"Focusing on cybersecurity, protecting OPM systems and data, and providing services to individuals who were affected had been my highest priority since joining OPM; it will remain my highest priority if confirmed," Cobert, who President Obama appointed as acting head of the troubled agency in July, told the Senate Homeland Security and Governmental Affairs Committee. Obama nominated Cobert to serve as OPM director in November.
The cordial atmosphere at the Feb. 4 confirmation hearing contrasted sharply with the combative nature of congressional hearings delving into the breach - believed to have originated in China - featuring then-OPM Director Katherine Archuleta, who resigned under pressure last summer.
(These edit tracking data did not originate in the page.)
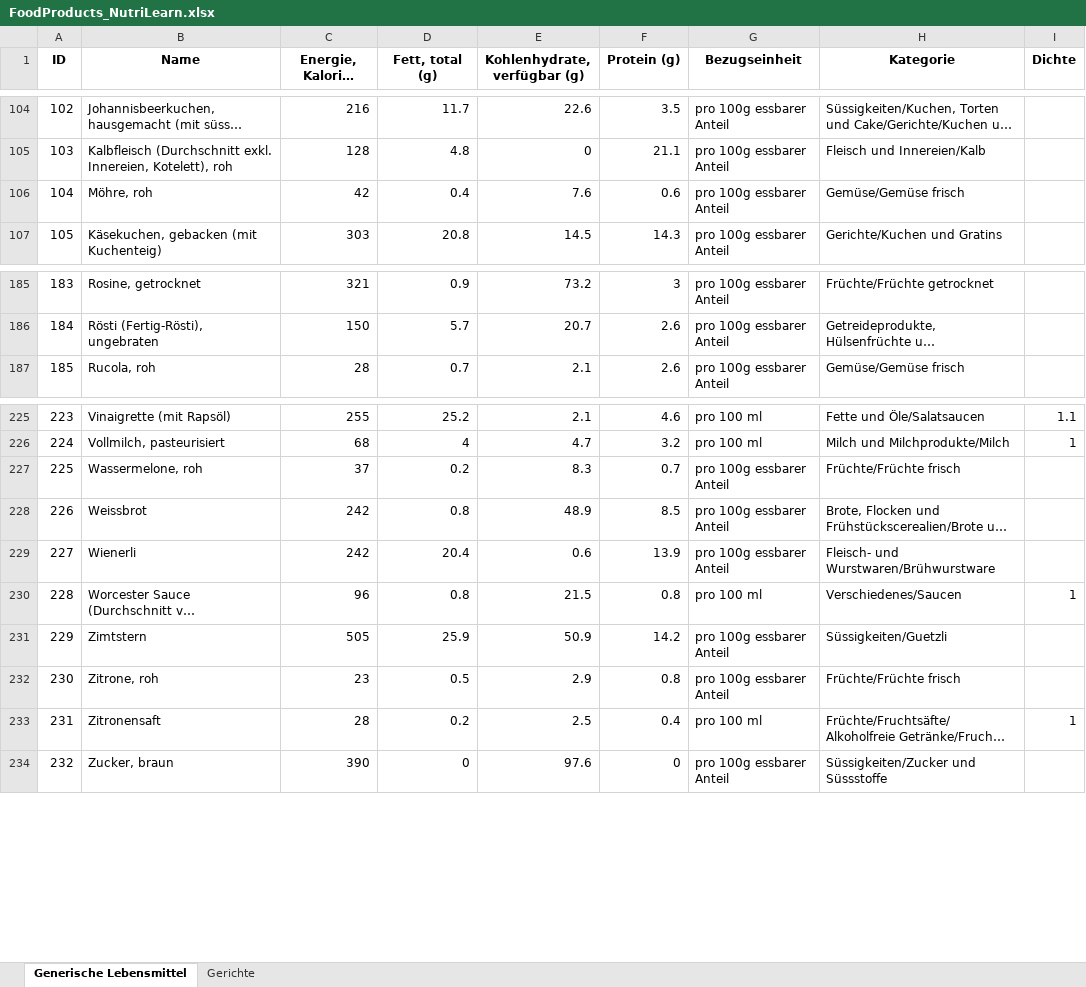
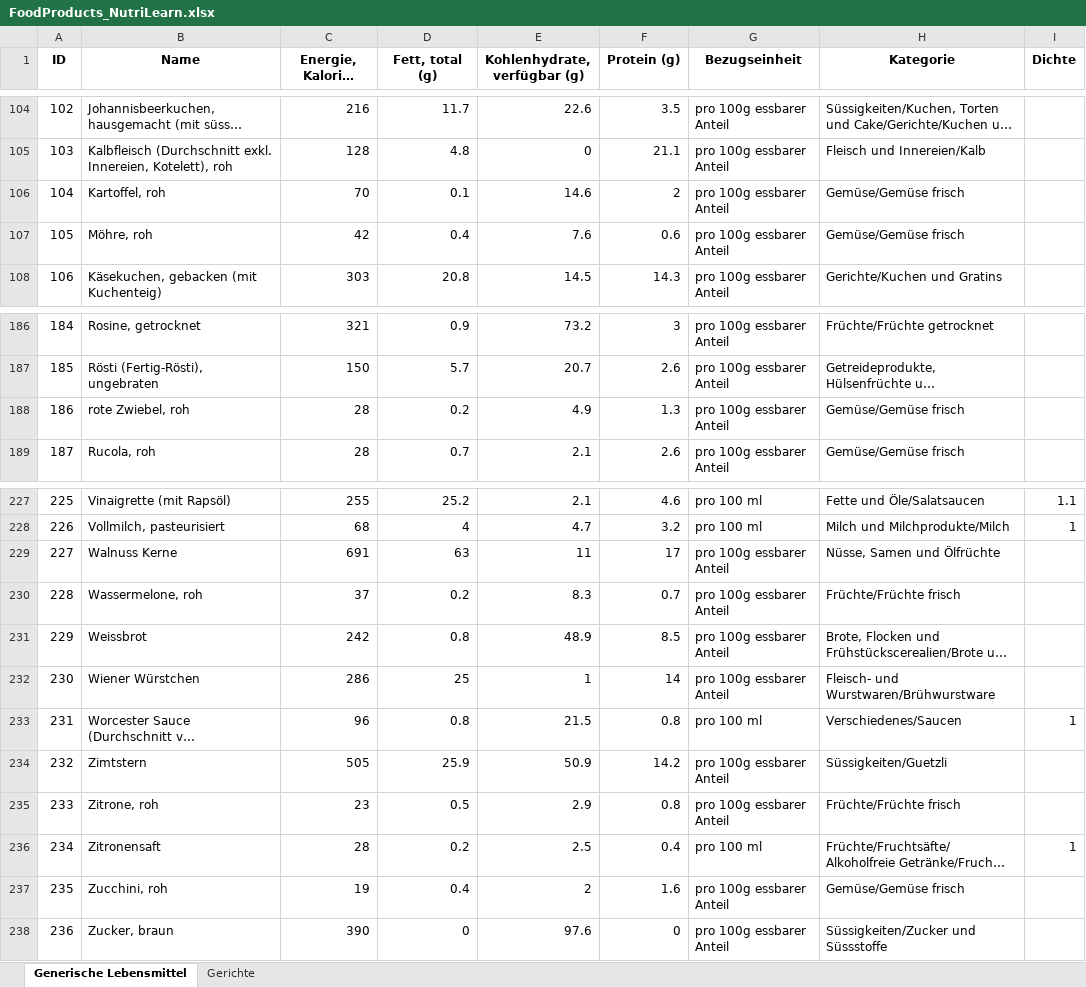
Before and after one commit to Dstecher/NutriLearnVR, an Excel workbook: NutriLearnVR/Assets/FoodProducts_NutriLearn.xlsx, sheet Generische Lebensmittel, drawn as a sheet; only a part is shown, gaps mark what is left out; long unchanged cells end in …; values as stored, in another font and other column widths than the file's, no borders; removed rows and columns are numbered as before the commit, all else as after; the diff names each change by its address in the sheet, - before the commit and + after, or states it on an @@ line.

```diff
--- a/NutriLearnVR/Assets/FoodProducts_NutriLearn.xlsx (sheet Generische Lebensmittel)
+++ b/NutriLearnVR/Assets/FoodProducts_NutriLearn.xlsx (sheet Generische Lebensmittel)
+row 106: 104 | Kartoffel, roh | 70 | 0.1 | 14.6 | 2 | pro 100g essbarer Anteil | Gemüse/Gemüse frisch
@@ column A (ID) renumbered from row 107 down @@
+row 188: 186 | rote Zwiebel, roh | 28 | 0.2 | 4.9 | 1.3 | pro 100g essbarer Anteil | Gemüse/Gemüse frisch
+row 229: 227 | Walnuss Kerne | 691 | 63 | 11 | 17 | pro 100g essbarer Anteil | Nüsse, Samen und Ölfrüchte
-row 229: 227 | Wienerli | 242 | 20.4 | 0.6 | 13.9 | pro 100g essbarer Anteil | Fleisch- und Wurstwaren/Brühwurstware
+row 232: 230 | Wiener Würstchen | 286 | 25 | 1 | 14 | pro 100g essbarer Anteil | Fleisch- und Wurstwaren/Brühwurstware
+row 237: 235 | Zucchini, roh | 19 | 0.4 | 2 | 1.6 | pro 100g essbarer Anteil | Gemüse/Gemüse frisch
```
Also changed, not shown: 1 other file.
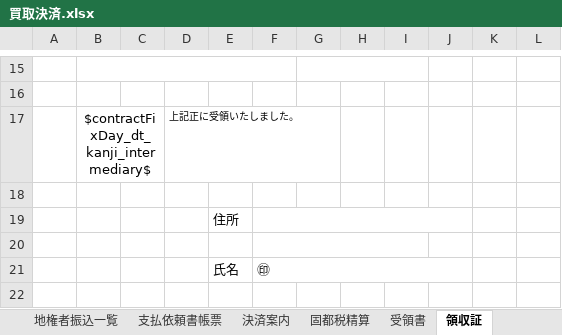
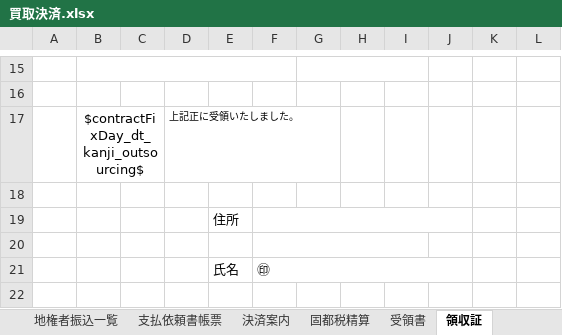
Before and after one commit to wavesyncjp/kbs_backend, an Excel workbook: template/買取決済.xlsx, sheet 領収証, drawn as a sheet; only a part is shown, gaps mark what is left out; values as stored, in another font and other column widths than the file's, no borders; the diff names each change by its address in the sheet, - before the commit and + after, or states it on an @@ line.

```diff
--- a/template/買取決済.xlsx (sheet 領収証)
+++ b/template/買取決済.xlsx (sheet 領収証)
-B17: $contractFixDay_dt_kanji_intermediary$
+B17: $contractFixDay_dt_kanji_outsourcing$
```
Also changed, not shown: sheet 固都税精算, sheet 地権者振込一覧, formulas that keep their value, template/諸経費等.xlsx, 4 other files.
Cobert, who previously served as deputy director for management in the Office of Management and Budget, outlined the methodical approach OPM is taking to address the cybersecurity deficiencies. But lawmakers did not ask about a timetable for when they would be resolved. The deficiencies include weak IT security governance, systems operating without valid authorizations and weak technical security controls.
Cobert told the committee that when she joined OPM as acting director last year, she initiated a thorough process of reviewing the IG's recommendations as well as those from others who worked on the agency's information systems, including the Department of Homeland Security and DHS's United States Computer Emergency Readiness Team.
"We have put in place changes around IT security governance, including the creation of a new chief information security officer position, and have a process for continuing to manage and build those capabilities," Cobert said. "We are working through the specifications of the authorizations and have a team in place to work through those in a prioritized way, starting with the high-value assets. We're going through each one systematically. We have been able to close some of the [IG's] FISMA recommendations from the past few years, and we're committed to just keeping at it until we get through every one of them. "
FISMA, the Federal Information Security Management Act, is the law that governs federal IT security. It requires agencies to meet specific IT security standards as well as to have their security standing reauthorized every three years. The IG, in a 2014 audit, recommended that Archuleta shutter systems that did not acquire valid authorizations required by OBM. At a June House Oversight and Government Reform Committee hearing, Archuleta explained that she didn't order the systems shut down because of other agency priorities, such as ensuring retirees received their benefits and that employees got paid.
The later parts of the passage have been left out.